So I iterated and came up with something that had slanted and level shelves, multiple tiers and widths, and a big open space in the middle. Then I realized I should use a consistent ratio for all the segments. That’s when something I’d heard about long ago went off like a light bulb: God’s (or Golden) Ratio!
Two quantities have the golden ratio if the ratio of the sum of the quantities to the larger quantity is equal to the ratio of the larger quantity to the smaller one.
It’s everywhere in nature. Some people think it proves intelligent design, some think just the opposite. Some people think it’s the most visually appealing ratio, some think it’s awful. I just thought it was cool.
I decided to design the God’s Ratio into the bookcase, but pencil and paper just weren’t adequate. So I downloaded SketchUp and started learning some basic CAD. Here’s a screenshot (download .skp):
This made design much easier. I could rotate and scale, make calculated changes, and SketchUp would keep it all together. It also helped with the building phase as I could use the ruler and compass tools to get precise measurements.

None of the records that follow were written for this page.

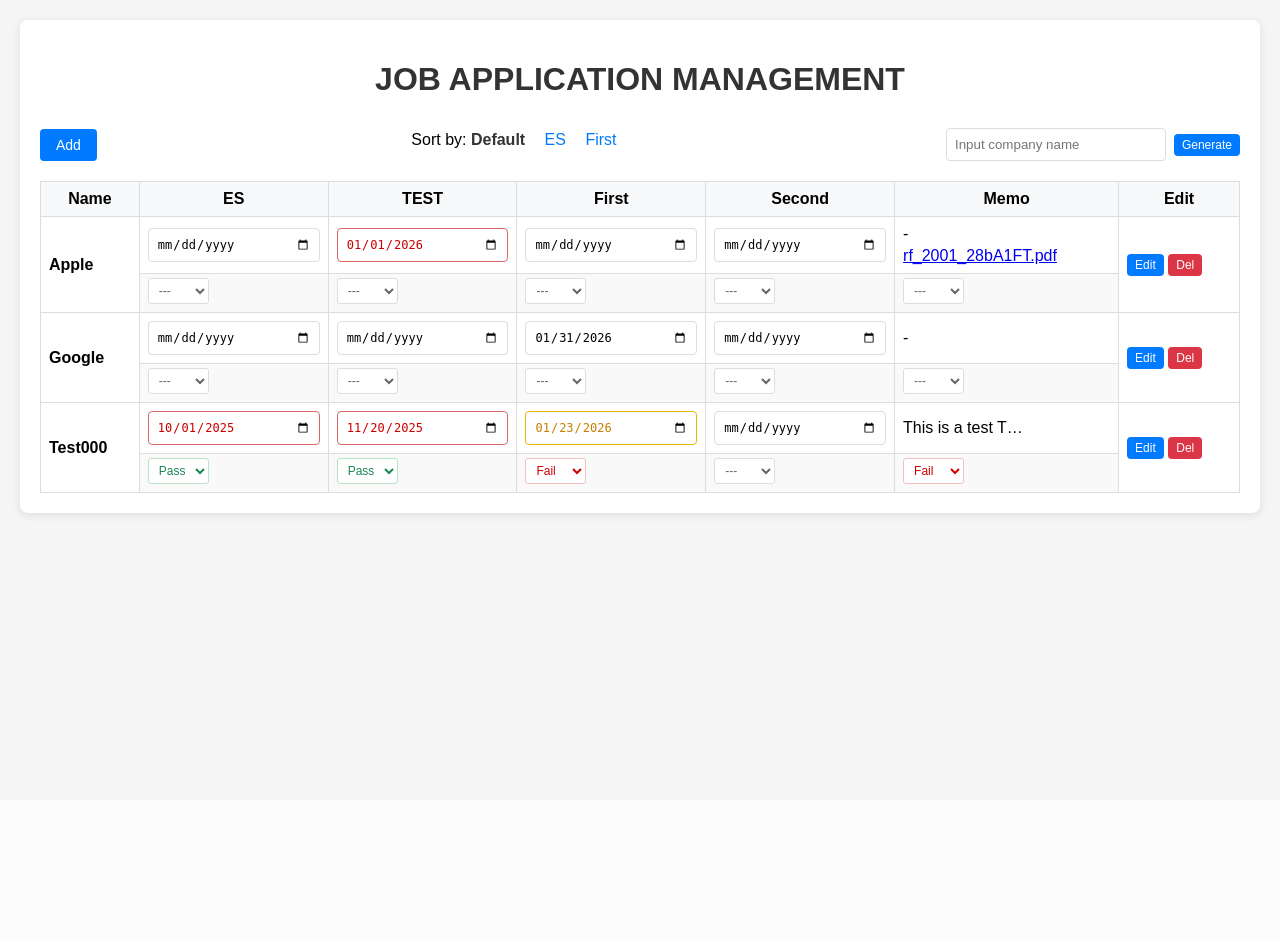
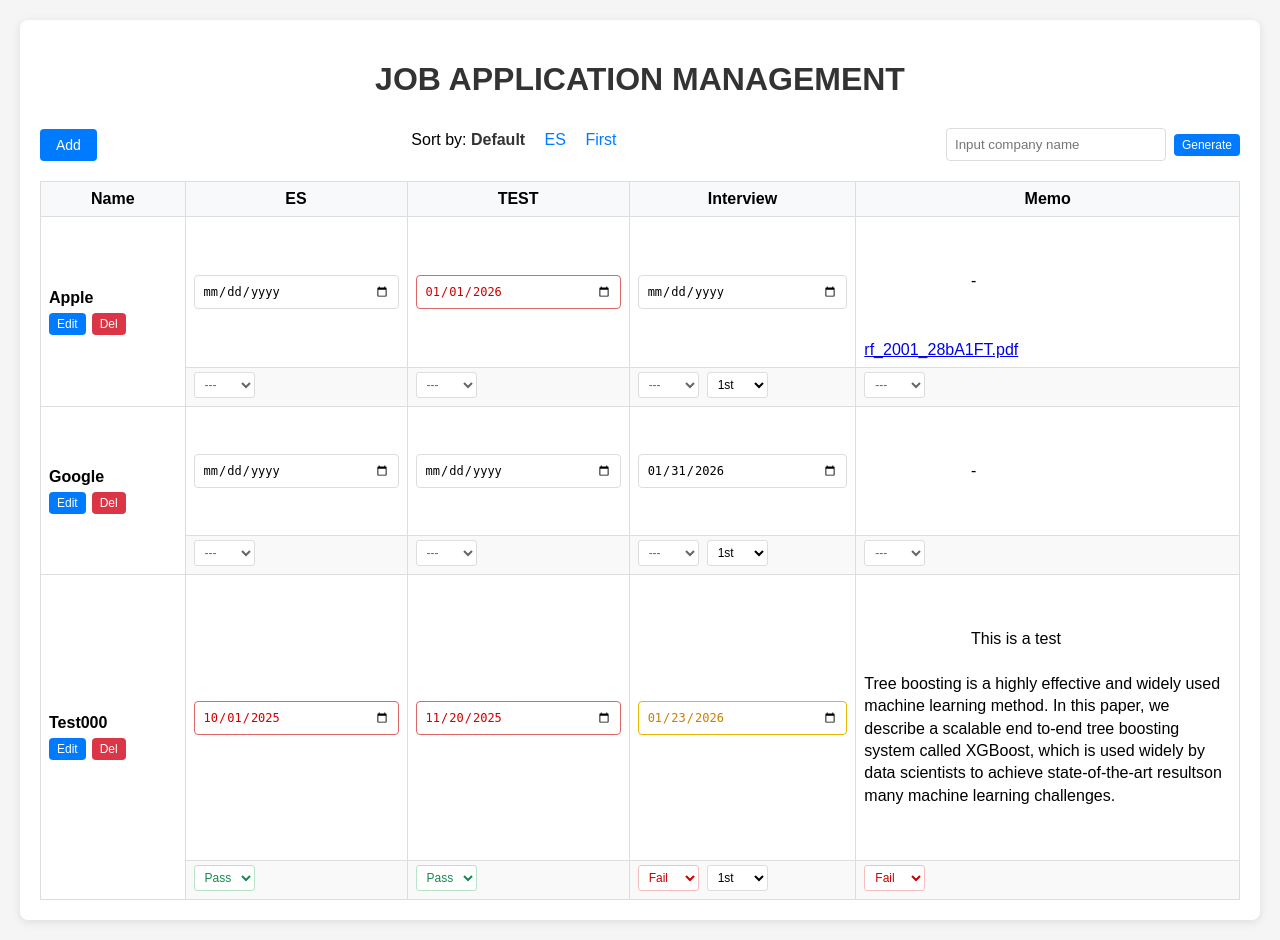
Before and after one commit to AIsPoteX/JobApplicationManagement, a Django app: page / in a window 1280 px wide. Before the commit the page ends 518 px from the top, so only its background shows below. Run offline with Django 5.2, Linux system fonts and the light colour scheme; data comes from the database, SQL or seed files in the repository; both versions use the stored data as it was after the commit.

Commit message:
fourth commit
-UI adjustment

```diff
--- a/jobs/forms.py
+++ b/jobs/forms.py
@@ -6,5 +6,5 @@ class JobApplicationForm(forms.ModelForm):
         model = JobApplication
         fields = ['company_name', 'notes', 'pdf_file']
         widgets = {
-            'notes': forms.Textarea(attrs={'maxlength': 100, 'placeholder': 'input...'}),
+            'notes': forms.Textarea(attrs={'maxlength': 500, 'placeholder': 'input...'}),
         }
--- a/jobs/models.py
+++ b/jobs/models.py
@@ -19,7 +19,7 @@ class JobApplication(models.Model):
     second_interview_date = models.DateField(null=True, blank=True ,verbose_name="Second Interview Date")
 
     # 备注栏
-    notes = models.TextField(max_length=100, blank=True , verbose_name="Memo")
+    notes = models.TextField(max_length=500, blank=True , verbose_name="Memo")
 
     # PDF 文件上传
     pdf_file = models.FileField(
--- a/jobs/templates/jobs/base.html
+++ b/jobs/templates/jobs/base.html
@@ -139,6 +139,12 @@
         .status-form {
             margin: 0;
         }
+        .status-round-row {
+            display: flex;
+            align-items: center;
+            gap: 8px;
+            flex-wrap: wrap;
+        }
         .date-form {
             margin: 0;
         }
@@ -160,6 +166,18 @@
         }
         .status-select.status-default {
             color: #666;
+        }
+        .round-select {
+            width: auto;
+            padding: 4px 6px;
+            font-size: 12px;
+            border: 1px solid #ddd;
+            border-radius: 3px;
+            background-color: white;
+        }
+        .round-select.round-final {
+            color: #c00;
+            border-color: #f3c0c0;
         }
         .date-input {
             width: auto;
@@ -214,6 +232,13 @@
         .job-row:hover, .status-row:hover {
             background-color: #f5f5f5;
         }
+        .col-memo {
+            width: 32%;
+        }
+        .note-text {
+            white-space: pre-wrap;
+            line-height: 1.4;
+        }
         .brief-search {
             display: flex;
             gap: 8px;
--- a/jobs/templates/jobs/edit_job.html
+++ b/jobs/templates/jobs/edit_job.html
@@ -15,7 +15,7 @@
     </div>
 
     <div class="form-group">
-        <label for="{{ form.notes.id_for_label }}">{{ form.notes.label }} (less than 100 words)</label>
+        <label for="{{ form.notes.id_for_label }}">{{ form.notes.label }} (less than 500 words)</label>
         {{ form.notes }}
         {% if form.notes.errors %}
             <div class="error">{{ form.notes.errors }}</div>
@@ -45,7 +45,7 @@
 <script>
 // 显示备注字符计数
 document.getElementById('{{ form.notes.id_for_label }}').addEventListener('input', function() {
-    const maxLength = 100;
+    const maxLength = 500;
     const currentLength = this.value.length;
     const label = this.previousElementSibling;
 
--- a/jobs/templates/jobs/job_list.html
+++ b/jobs/templates/jobs/job_list.html
@@ -33,16 +33,24 @@
             <th>Name</th>
             <th>ES</th>
             <th>TEST</th>
-            <th>First</th>
-            <th>Second</th>
-            <th>Memo</th>
-            <th>Edit</th>
+            <th>Interview</th>
+            <th class="col-memo">Memo</th>
         </tr>
     </thead>
     <tbody>
         {% for job in jobs %}
         <tr class="job-row">
-            <td rowspan="2"><strong>{{ job.company_name }}</strong></td>
+            <td rowspan="2">
+                <div><strong>{{ job.company_name }}</strong></div>
+                <div style="margin-top:6px; display:flex; gap:6px; flex-wrap:wrap;">
+                    <a href="{% url 'edit_job' job.id %}" class="btn btn-small">Edit</a>
+                    <form method="post" action="{% url 'delete_job' job.id %}" style="display: inline;"
+                          onsubmit="return confirm('Delete {{ job.company_name }} ?')">
+                        {% csrf_token %}
+                        <button type="submit" class="btn btn-danger btn-small">Del</button>
+                    </form>
+                </div>
+            </td>
 
             <!-- 投递截至日期 -->
             <td>
@@ -68,7 +76,7 @@
                 </form>
             </td>
 
-            <!-- 一面日期 -->
+            <!-- 面试日期 -->
             <td>
                 <form method="post" action="{% url 'update_date' %}" class="date-form">
                     {% csrf_token %}
@@ -80,23 +88,11 @@
                 </form>
             </td>
 
-            <!-- 二面日期 -->
-            <td>
-                <form method="post" action="{% url 'update_date' %}" class="date-form">
-                    {% csrf_token %}
-                    <input type="hidden" name="job_id" value="{{ job.id }}">
-                    <input type="hidden" name="field" value="second_interview_date">
-                    <input type="date" name="date_value"
-                           value="{% if job.second_interview_date %}{{ job.second_interview_date|date:'Y-m-d' }}{% endif %}"
-                           onchange="this.form.submit()" class="date-input">
-                </form>
-            </td>
-
             <!-- 备注内容 + 已上传 PDF 链接 -->
-            <td>
+            <td class="col-memo">
                 <div class="note-text">
                     {% if job.notes %}
-                        {{ job.notes|truncatechars:20 }}
+                        {{ job.notes }}
                     {% else %}
                         -
                     {% endif %}
@@ -108,14 +104,6 @@
                 {% endif %}
             </td>
 
-            <td rowspan="2">
-                <a href="{% url 'edit_job' job.id %}" class="btn btn-small">Edit</a>
-                <form method="post" action="{% url 'delete_job' job.id %}" style="display: inline;"
-                      onsubmit="return confirm('Delete {{ job.company_name }} ?')">
-                    {% csrf_token %}
-                    <button type="submit" class="btn btn-danger btn-small">Del</button>
-                </form>
-            </td>
         </tr>
         <tr class="status-row">
             <!-- 投递状态 -->
@@ -146,8 +134,9 @@
                 </form>
             </td>
 
-            <!-- 一面状态 -->
+            <!-- 面试状态 -->
             <td>
+                <div class="status-round-row">
                     <form method="post" action="{% url 'update_status' %}" class="status-form">
                         {% csrf_token %}
                         <input type="hidden" name="job_id" value="{{ job.id }}">
@@ -158,20 +147,20 @@
                             <option value="fail" {% if job.first_interview_status == 'fail' %}selected{% endif %}>Fail</option>
                         </select>
                     </form>
-            </td>
-
-            <!-- 二面状态 -->
-            <td>
-                <form method="post" action="{% url 'update_status' %}" class="status-form">
-                    {% csrf_token %}
-                    <input type="hidden" name="job_id" value="{{ job.id }}">
-                    <input type="hidden" name="field" value="second_interview_status">
-                    <select name="status" onchange="this.form.submit()" class="status-select">
-                        <option value="---" {% if job.second_interview_status == '---' %}selected{% endif %}>---</option>
-                        <option value="pass" {% if job.second_interview_status == 'pass' %}selected{% endif %}>Pass</option>
-                        <option value="fail" {% if job.second_interview_status == 'fail' %}selected{% endif %}>Fail</option>
+                    <select class="round-select" aria-label="Interview round">
+                        <option value="1st" selected>1st</option>
+                        <option value="2nd">2nd</option>
+                        <option value="3rd">3rd</option>
+                        <option value="4th">4th</option>
+                        <option value="5th">5th</option>
+                        <option value="6th">6th</option>
+                        <option value="7th">7th</option>
+                        <option value="8th">8th</option>
+                        <option value="9th">9th</option>
+                        <option value="10th">10th</option>
+                        <option value="Final">Final</option>
                     </select>
-                </form>
+                </div>
             </td>
 
             <!-- 备注结果 -->
@@ -251,6 +240,15 @@
         });
     }
 
+    function colorRoundSelects() {
+        document.querySelectorAll('.round-select').forEach(function(sel) {
+            sel.classList.remove('round-final');
+            if (sel.value === 'Final') {
+                sel.classList.add('round-final');
+            }
+        });
+    }
+
     async function fetchBrief() {
         const name = (input.value || '').trim();
         if (!name) {
@@ -299,8 +297,12 @@
 
     colorDateInputs();
     colorStatusSelects();
+    colorRoundSelects();
     document.querySelectorAll('.status-select').forEach(function(sel) {
         sel.addEventListener('change', colorStatusSelects);
+    });
+    document.querySelectorAll('.round-select').forEach(function(sel) {
+        sel.addEventListener('change', colorRoundSelects);
     });
 })();
 </script>
```
Also changed, not shown: db.sqlite3, jobs/migrations/0006_alter_jobapplication_notes.py (added), jobs/migrations/0007_jobattachment.py (added), jobs/migrations/0008_delete_jobattachment.py (added), 9 other files. Lines whose indentation alone changed are shown as unchanged.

Once I had this digital sketch, I hit the Home Depot (I’ve since started shopping locally to build my hipster cred, e.g. Cole’s Hardware and Cliffs Variety).
I wanted a nice heavy wood for the shelf, so I got oak. But I also needed some less expensive wood for building jigs so I could cut straight lines, so I got pine too.
Shopping for tools took longer. Finally settled on the Ryobi starter set. Good choice I think as almost a year and many project later it still works wonderfully. I didn’t want to buy a router for just this one project, so I opted for using a Dowel Joiner Jig set instead. Tape measure and clamps were a no-brainer. Much later I sourced the wood planer to smooth off some of the edges.
It’s amazing what you can build with just a handful of tools.
My first workshop in San Francisco. Not a bad start. Many a sunny day kept me inspired.
On rainy days, I moved the work inside.
Hunter, the house weimaraner, was very supportive.
I wanted that nice oak to feel classy so I opted for a deep red oak finish. A note on staining: the longer you leave the stain on before wiping it off, the darker the finish (duh, right? Well, I learned that by accident). Here’s what I bought:
On a sunny day I painted and wiped to the oak’s content.
And later on that beautiful day, there stood…